], Western blotting assays using a polyclonal anti-GB streptococci antibody evidenced two stained immunogenic proteins in Streptococcus uberis
cell wall proteins’ pattern besides the expected immunogenic protein set of Streptococcus agalactiae
. According to Groschup and colleagues [7
], some Streptococcus uberis
strains can also react with Lancefield group B serum.
The use of portable platforms to detect bacteria has been optimized [8
] allowing for cell separation, identification and counting to be achieved in a compact and modular format. This feature can be combined with magnetic detection, where magnetoresistive (MR) sensors can be integrated within microfluidic channels to detect magnetically-labeled cells, being promising as one emerging technology for magnetic biodetection [9
The aim of this study was to develop and validate a sensitive method for magnetic detection of Streptococcus agalactiae and Streptococcus uberis in raw milk samples. For both magnetic detection and conventional microbiology methods, sensitivity, specificity, and positive predictive value (PPV) were calculated in comparison with the PCR reference method.
2. Materials and Methods
2.1. Method Principles
This dynamic detection is based on the detection of the fringe field created by magnetic particles attached to the bacterial cells. By selecting the suitable antibodies, it is possible to perform immunological recognition of Group B Streptococci (including Streptococcus agalactiae
) and of Streptococcus uberis
immunogenic proteins (Figure 1
A,B). A polyclonal anti-GB Streptococci IgG (8435-2000, AbD Serotec, Kidlington, UK) and one monoclonal anti-Streptococcus agalactiae
IgM (MA1-10871, Thermo Fisher, Waltham, USA), were used separately. The antibodies were expected to attach to protein A of Nanomag®
-spio 50 nm particles (79-20-501, MicromodPartikeltechnolo-gie GmbH, Rostock, Germany), by the Fc fraction in immunoglobulins G and by the joining chain (J chain) in immunoglobulins M (Figure 1
C). Antibodies and bacterial cell dimensions are shown in Figure 1
The bio-functionalization of nanoparticles was achieved by the addition of 7.27 μL from the nanoparticles’ original vial to 0.53 μL of polyclonal anti-GB streptococci antibody (1 mg/mL) (or to 5.5 μL of monoclonal anti-Streptococcus agalactiae antibody (0.5 mg/mL)) in 492.2 µL (or 487.2 µL) of PBS. The incubation step required 1 h at room temperature (RT) and continuous agitation. Final functionalized particles were magnetically isolated by a MS column (130-042-201 Miltenyi, Bergisch Gladbach, Germany) according to MACS MiltenyiBiotec protocol and eluted with phosphate-buffered saline (PBS) + 0.5% bovine serum albumin (BSA) + 2mM ethylene diamine tetra acetic acid (EDTA) buffer after removal of the MS column from the magnet. A volume of 2 µL of this final suspension was added to each PBS or milk sample.
2.2. Biosensor Fabrication

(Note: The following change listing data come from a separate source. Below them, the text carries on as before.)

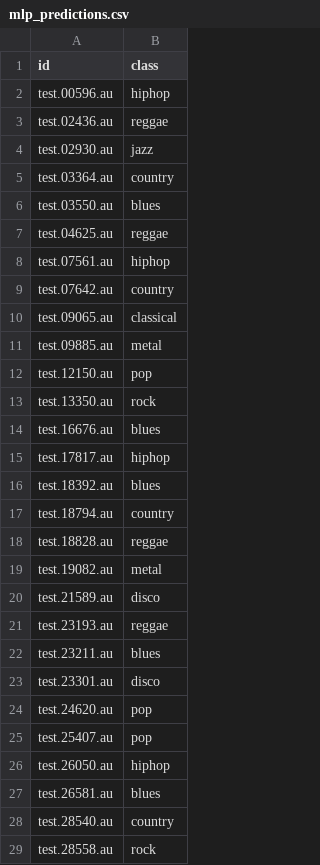
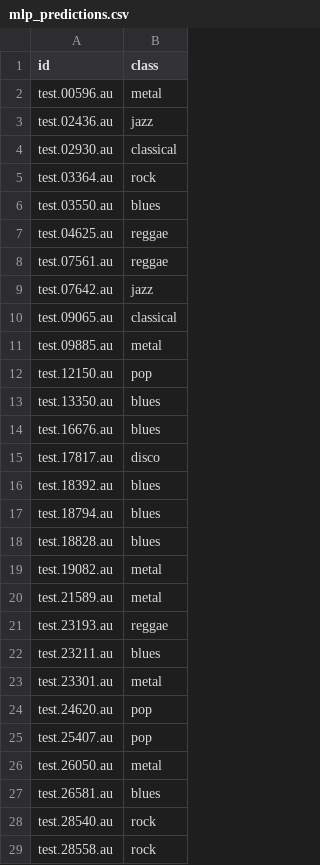
Before and after one commit to manjil007/Music-Genre-Classification-CNN-, a CSV file: mlp_predictions.csv, drawn as a sheet; only a part is shown; the diff covers the shown part only.

```diff
--- a/mlp_predictions.csv
+++ b/mlp_predictions.csv
@@ -1,10 +1,10 @@
 id,class
-test.00596.au,hiphop
-test.02436.au,reggae
-test.02930.au,jazz
-test.03364.au,country
+test.00596.au,metal
+test.02436.au,jazz
+test.02930.au,classical
+test.03364.au,rock
 test.03550.au,blues
 test.04625.au,reggae
-test.07561.au,hiphop
-test.07642.au,country
+test.07561.au,reggae
+test.07642.au,jazz
 test.09065.au,classical
@@ -12,18 +12,18 @@ test.09885.au,metal
 test.12150.au,pop
-test.13350.au,rock
+test.13350.au,blues
 test.16676.au,blues
-test.17817.au,hiphop
+test.17817.au,disco
 test.18392.au,blues
-test.18794.au,country
-test.18828.au,reggae
+test.18794.au,blues
+test.18828.au,blues
 test.19082.au,metal
-test.21589.au,disco
+test.21589.au,metal
 test.23193.au,reggae
 test.23211.au,blues
-test.23301.au,disco
+test.23301.au,metal
 test.24620.au,pop
 test.25407.au,pop
-test.26050.au,hiphop
+test.26050.au,metal
 test.26581.au,blues
-test.28540.au,country
+test.28540.au,rock
 test.28558.au,rock
```
Also changed, not shown: 35 edited cells elsewhere in this file, 1 other file.
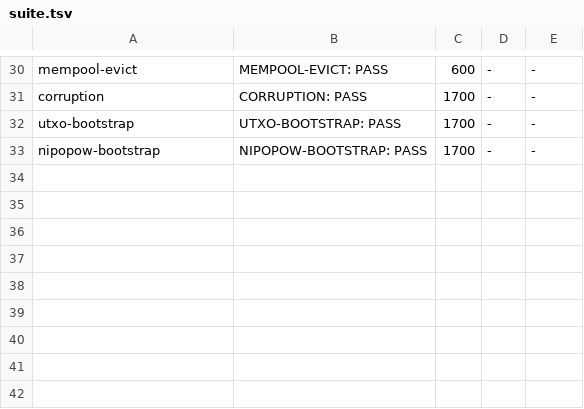
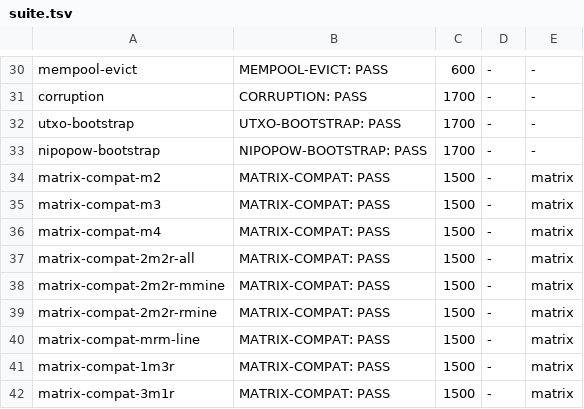
Before and after one commit to cafebedouin/peeryard, a TSV file: rig/examples/suite.tsv, drawn as a sheet; only a part is shown, gaps mark what is left out; the diff names each change by its address in the sheet, - before the commit and + after, or states it on an @@ line.

```diff
--- a/rig/examples/suite.tsv
+++ b/rig/examples/suite.tsv
+row 34: matrix-compat-m2 | MATRIX-COMPAT: PASS | 1500 | - | matrix
+row 35: matrix-compat-m3 | MATRIX-COMPAT: PASS | 1500 | - | matrix
+row 36: matrix-compat-m4 | MATRIX-COMPAT: PASS | 1500 | - | matrix
+row 37: matrix-compat-2m2r-all | MATRIX-COMPAT: PASS | 1500 | - | matrix
+row 38: matrix-compat-2m2r-mmine | MATRIX-COMPAT: PASS | 1500 | - | matrix
+row 39: matrix-compat-2m2r-rmine | MATRIX-COMPAT: PASS | 1500 | - | matrix
+row 40: matrix-compat-mrm-line | MATRIX-COMPAT: PASS | 1500 | - | matrix
+row 41: matrix-compat-1m3r | MATRIX-COMPAT: PASS | 1500 | - | matrix
+row 42: matrix-compat-3m1r | MATRIX-COMPAT: PASS | 1500 | - | matrix
```
Also changed, not shown: 22 other files.
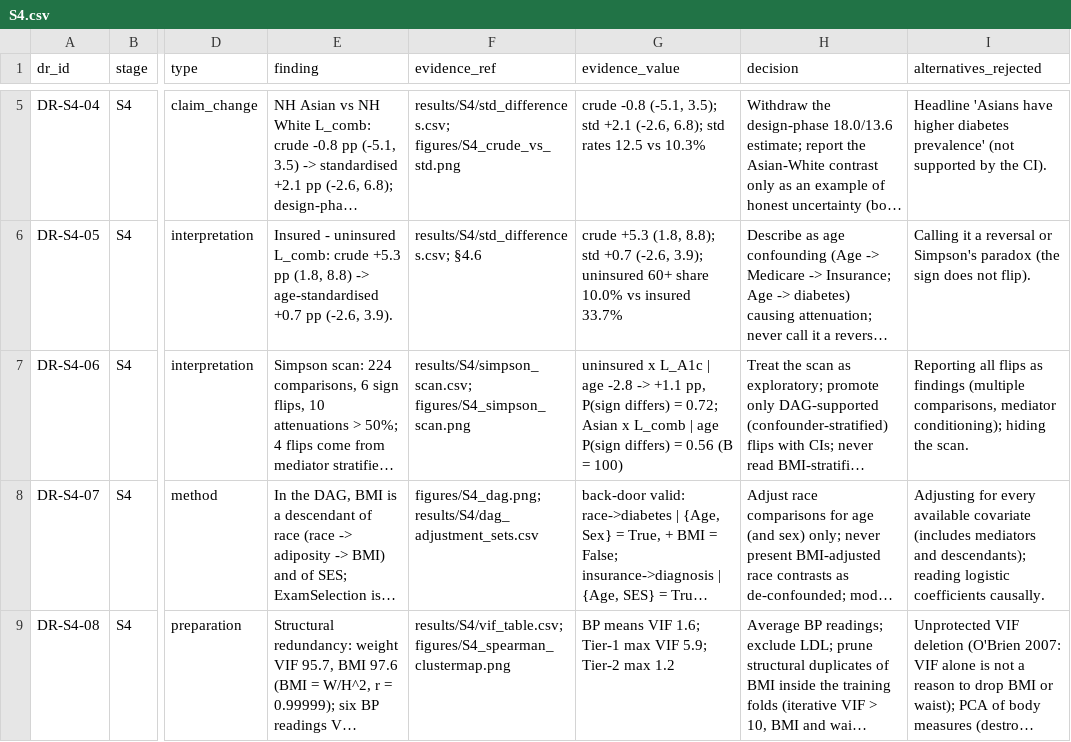
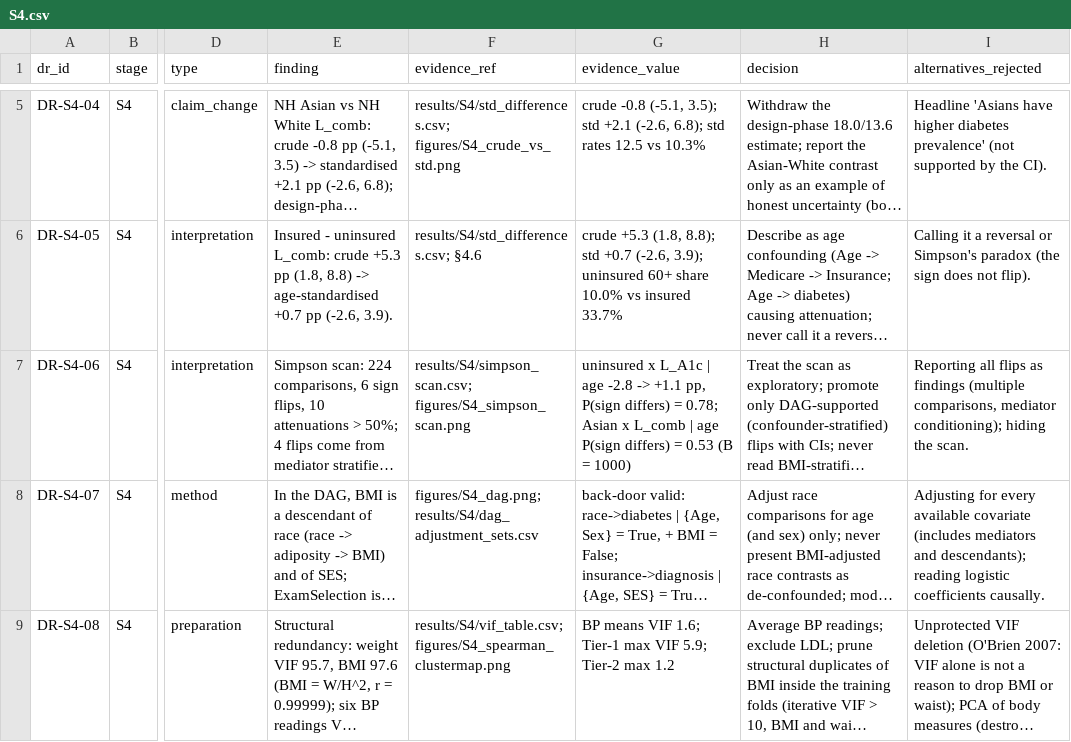
Before and after one commit to Wendystar0628/CA6003-Assignment, a CSV file: governance/register/S4.csv, drawn as a sheet; only a part is shown, gaps mark what is left out; long unchanged cells end in …; the diff names each change by its address in the sheet, - before the commit and + after, or states it on an @@ line.

```diff
--- a/governance/register/S4.csv
+++ b/governance/register/S4.csv
-G7 (evidence_value): …differs) = 0.72; Asian x L_comb | age P(sign differs) = 0.56 (B = 100)
+G7 (evidence_value): …differs) = 0.78; Asian x L_comb | age P(sign differs) = 0.53 (B = 1000)
```
Also changed, not shown: results/S4/self_check.csv, results/S4/simpson_scan.csv, 9 other files.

Following a previously reported work for magnetic particle detection [10
], an integrated cytometer platform was used, consisting of magnetoresistive sensors, readout/acquisition electronics and a microfluidic channel where the milk was injected. The device geometry and physical principles of operation are described in Fernandes [6
], and are based on spin valves (SV) deposited by ion beam deposition on a Nordiko 3000 tool with the following structure: Si/Al2
6.0/Ta 5.0 [12
] (thickness in nm, compositions in atomic %), patterned with 3 μm × 100 μm active dimensions (measured between the AlSiCu 300 nm thick contact leads), according to Figure 2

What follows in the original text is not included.